[Howson mentions this in Chapter 5, under 'mixed domains'.]
[These might help, you need only scan them.]
K.H.Blasius et al. eds. Sorts and Types in Artificial Intelligence
Maria Manzano  Extensions of First-Order Logic
John Sowa  Knowledge Representation
Extending the notation
At first site, having an equivalence between types (lower case letters a..v) and monadic predicates (upper case A..V) might seem limiting. But it can be extending to a degree by introducing definitions for more complex single variable predicates. For example, say you have
(Mx∧Dx)⊃Nx (*notice the free variable x*)
as a fancier category (those things which if they are M and D are also N), then you could introduce a monadic predicate definition for this, via an equivalence eg
12/13/09 under construction
Order Sorted Logic
A Oberschelp  'Order-Sorted Predicate Logic' in K.H.Blasius et al. eds. Sorts and Types in Artificial Intelligence
We have seen that sorted logic is more natural in most settings (for example, we don't want to be concerning ourselves with whether Julius Caesar is or is not a prime number).
And the sorts may well be disjoint: people are one sort, numbers are another sort, and nothing is both.
(Many) sorted logic, with sorts or sort labels, is very similar in concept and execution to the types and type labels just discussed (in fact, many texts use the two terms interchangeably). There is, though, a conceptual difference. It is that whereas both ordinary logic and logic with type labels use one (homogenous) domain or universe, sorted logic uses a (usually stratified, heterogenous) domain which consists of two or more sub-domains.
An example will help.

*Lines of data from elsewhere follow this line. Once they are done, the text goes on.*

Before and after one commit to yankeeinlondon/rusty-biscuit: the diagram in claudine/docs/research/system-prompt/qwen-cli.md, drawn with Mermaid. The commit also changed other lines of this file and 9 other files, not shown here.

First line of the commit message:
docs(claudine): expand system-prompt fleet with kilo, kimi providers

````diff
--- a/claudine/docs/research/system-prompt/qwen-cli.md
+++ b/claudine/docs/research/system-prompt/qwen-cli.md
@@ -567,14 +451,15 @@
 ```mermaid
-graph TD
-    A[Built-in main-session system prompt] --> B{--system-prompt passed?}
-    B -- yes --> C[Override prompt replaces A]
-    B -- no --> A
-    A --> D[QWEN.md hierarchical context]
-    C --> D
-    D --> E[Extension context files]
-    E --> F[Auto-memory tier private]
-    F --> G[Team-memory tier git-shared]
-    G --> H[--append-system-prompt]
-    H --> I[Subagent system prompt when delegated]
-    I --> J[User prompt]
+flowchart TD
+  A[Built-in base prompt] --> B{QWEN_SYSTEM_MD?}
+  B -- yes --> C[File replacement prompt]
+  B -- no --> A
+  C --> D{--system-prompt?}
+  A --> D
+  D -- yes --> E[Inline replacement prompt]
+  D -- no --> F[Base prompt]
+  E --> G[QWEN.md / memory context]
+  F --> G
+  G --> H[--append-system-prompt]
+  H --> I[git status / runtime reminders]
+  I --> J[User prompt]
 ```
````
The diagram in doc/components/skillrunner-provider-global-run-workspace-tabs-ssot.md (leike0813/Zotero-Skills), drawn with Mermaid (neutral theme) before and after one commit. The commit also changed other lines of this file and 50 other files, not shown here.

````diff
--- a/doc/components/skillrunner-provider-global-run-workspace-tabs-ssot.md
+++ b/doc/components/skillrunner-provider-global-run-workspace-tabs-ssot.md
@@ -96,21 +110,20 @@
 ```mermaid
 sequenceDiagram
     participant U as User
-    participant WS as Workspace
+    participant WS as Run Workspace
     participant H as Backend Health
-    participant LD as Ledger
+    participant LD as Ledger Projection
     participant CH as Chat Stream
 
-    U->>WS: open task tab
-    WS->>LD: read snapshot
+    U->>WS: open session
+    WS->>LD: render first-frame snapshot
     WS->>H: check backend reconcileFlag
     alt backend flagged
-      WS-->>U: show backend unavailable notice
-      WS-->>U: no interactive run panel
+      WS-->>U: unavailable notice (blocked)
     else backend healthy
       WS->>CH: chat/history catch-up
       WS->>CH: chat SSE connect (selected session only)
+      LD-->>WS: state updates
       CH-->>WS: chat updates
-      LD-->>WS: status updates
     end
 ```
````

Type labels are one way to approach what seem to be different domains in use in the same reasoning. What we are going to do here is to tag the variables with a type to indicate that they are subject to a particular monadic (one-place) predicate applying to what they pick out. An example will help, say 'All men die' is symbolized